Ballet is a major art form that has been practiced and performed for centuries. Yet, for those who have no experience with ballet (me), we have no idea what it’s like to be part of the ballet world. I work part-time with the National Ballet School of Canada, and these students not only study for their high school diploma, but they live and breathe ballet classes, rehearsals, and performances! Even when I’m surrounded by these dancers, I still have no idea what their world is like. I did some internet digging and found out these interesting and historical facts on what life is and was like for ballet dancers. There are many interesting things but here are the top five on my list:

Two ballet dancers in black leotards stretching in a dance studio
Photo by Budgeron Bach

1. Men, not woman, were the first ones to do ballet

This is an interesting fact because it is more widely know/accepted that women compete in ballet more so than men do. However, did you know that, years ago, women were not allowed to dance in public? It’s true! Ballet was first introduced in Italy during the 15th century, and women were only allowed to participate during the 16th century (1681 to be precise) in public dancing. What happened when a character in a ballet piece was female? Well, a man would put on a wig and do their best to portray a femme fatale. This was much like in Shakespeare’s time when his ensembles were all male.

2. Police Officers can perform ballet too!

In Romania, it’s no surprise for police officers to take ballet classes. Why? The classes would provide them with more grace and ease, especially to manage those crazy traffic jams. Apparently, classes are paid for at least a month and the officers can take the lessons wearing their full uniform.
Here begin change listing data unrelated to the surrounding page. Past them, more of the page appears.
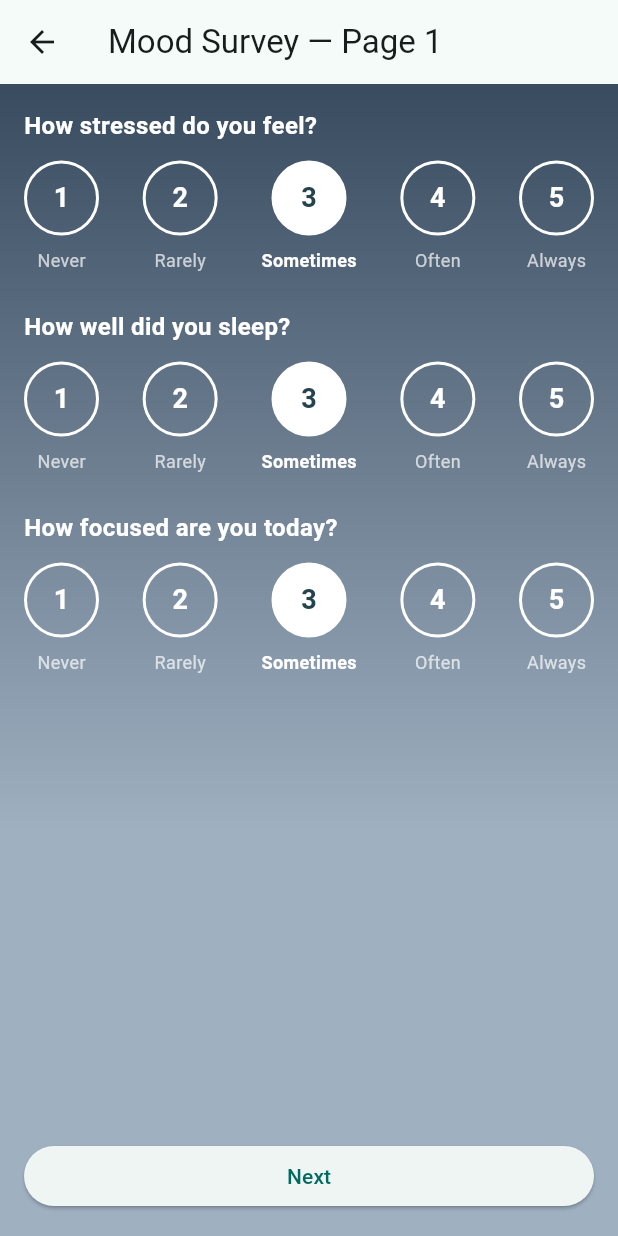
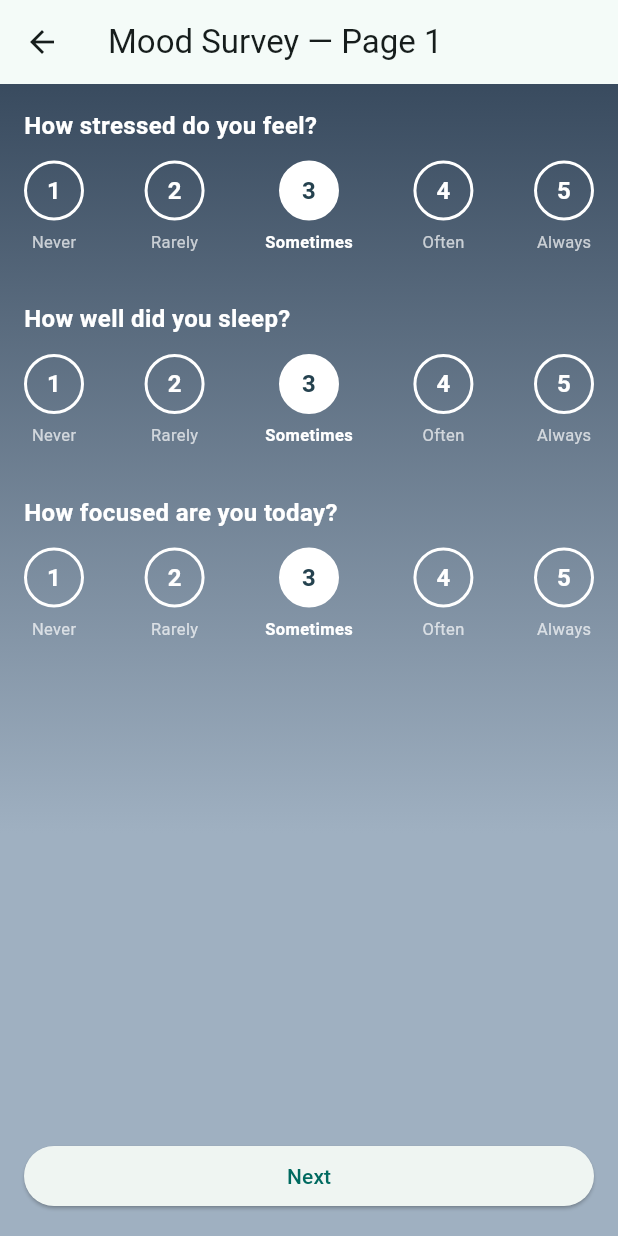
Before and after one commit to Jazmar0630/INNERBLOOM_app, a Flutter app: the MoodSurveyPageOne screen opened directly, on a phone screen of 412 x 824 dp. Run offline on Flutter 3.47's test engine with Material 3 defaults, Android fonts, the phone set to English and light mode, and no system bars; our stand-ins replace cloud_firestore, firebase_auth, firebase_core, youtube_player_iframe; accounts and stored records are empty.

Commit message:
tickable smaller

```diff
--- a/lib/pages/mood/mood_survey_page_one.dart
+++ b/lib/pages/mood/mood_survey_page_one.dart
@@ -32,8 +32,8 @@ class _MoodSurveyPageOneState extends State<MoodSurveyPageOne> {
               child: Column(
                 children: [
                   Container(
-                    width: 50,
-                    height: 50,
+                    width: 40,
+                    height: 40,
                     decoration: BoxDecoration(
                       shape: BoxShape.circle,
                       color: isSelected ? Colors.white : Colors.transparent,
@@ -46,18 +46,18 @@ class _MoodSurveyPageOneState extends State<MoodSurveyPageOne> {
                       child: Text(
                         (index + 1).toString(),
                         style: TextStyle(
-                          fontSize: 18,
+                          fontSize: 16,
                           fontWeight: FontWeight.bold,
                           color: isSelected ? const Color(0xFF25424F) : Colors.white,
                         ),
                       ),
                     ),
                   ),
-                  const SizedBox(height: 8),
+                  const SizedBox(height: 6),
                   Text(
                     options[index],
                     style: TextStyle(
-                      fontSize: 12,
+                      fontSize: 11,
                       color: isSelected ? Colors.white : Colors.white70,
                       fontWeight: isSelected ? FontWeight.w600 : FontWeight.normal,
                     ),
@@ -67,7 +67,7 @@ class _MoodSurveyPageOneState extends State<MoodSurveyPageOne> {
             );
           }),
         ),
-        const SizedBox(height: 24),
+        const SizedBox(height: 32),
       ],
     );
   }
```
Click here to read an article on police officers, in a city called Timisoara, taking ballet lessons.

3. The “Leotard” is named after Leotard (the person)

Jules Leotard was a French acrobatic and aerialist performer back in the 1880s, (also the person who created the art of trapeze). He created the one-piece body suit that we know as the “leotard” and was consequently named after it many years after his death in 1886. The body suit is a skin-tight, “unisex”, one-piece garment that covers the body from the shoulders to the crotch, as you can see by the photos in this article.

Two ballet dancers in costume dancing together in a ballet studio
Photo by Budgeron Bach

4. Do not say “Good Luck” to Ballet Dancers

In a previous article I wrote titled “Theatre Superstitions” one of the superstitions was to say “break a leg” instead of good luck. Much like that, ballet dancers prefer if you tell them “toi toi toi” or “merde,” instead of wishing them good luck. In folklore saying “toi toi toi” helped ward off spells and hexes. It is used in performing arts as a way to wish success for a performer. As well, some of you may know that “merde” translates from French to “shit” in English. Why would ballet dancers wish for people to say “shit” to them? Way back when, animals were part of ballet performances. Saying “merde” was a warning to other dancers to watch out for the animal droppings on stage.

5. King Louis XIV the Ballet Dancer

Yes, the French King Louis XIV was also known as a fellow ballet dancer. He would perform in ballet shows and make appearances in multiple roles. This all started at the age of 15, when he created “Le Ballet de la Nuit,” a twelve hour show consisting of 43 mini-ballet performances. He starred in it as “the sun” and ended up repeating the performance six times in one month. This was a way of showing his masculine power, while enjoying his love of the dance.

There you have it, the top five interesting facts of ballet. Looking back I realize these facts are more historical then current, but I’m sure most ballet dancers are familiar with them. Do read more or talk to someone and what it’s like to be in the ballet world. Better yet, go see a show and immerse yourself in the beauty of the dance!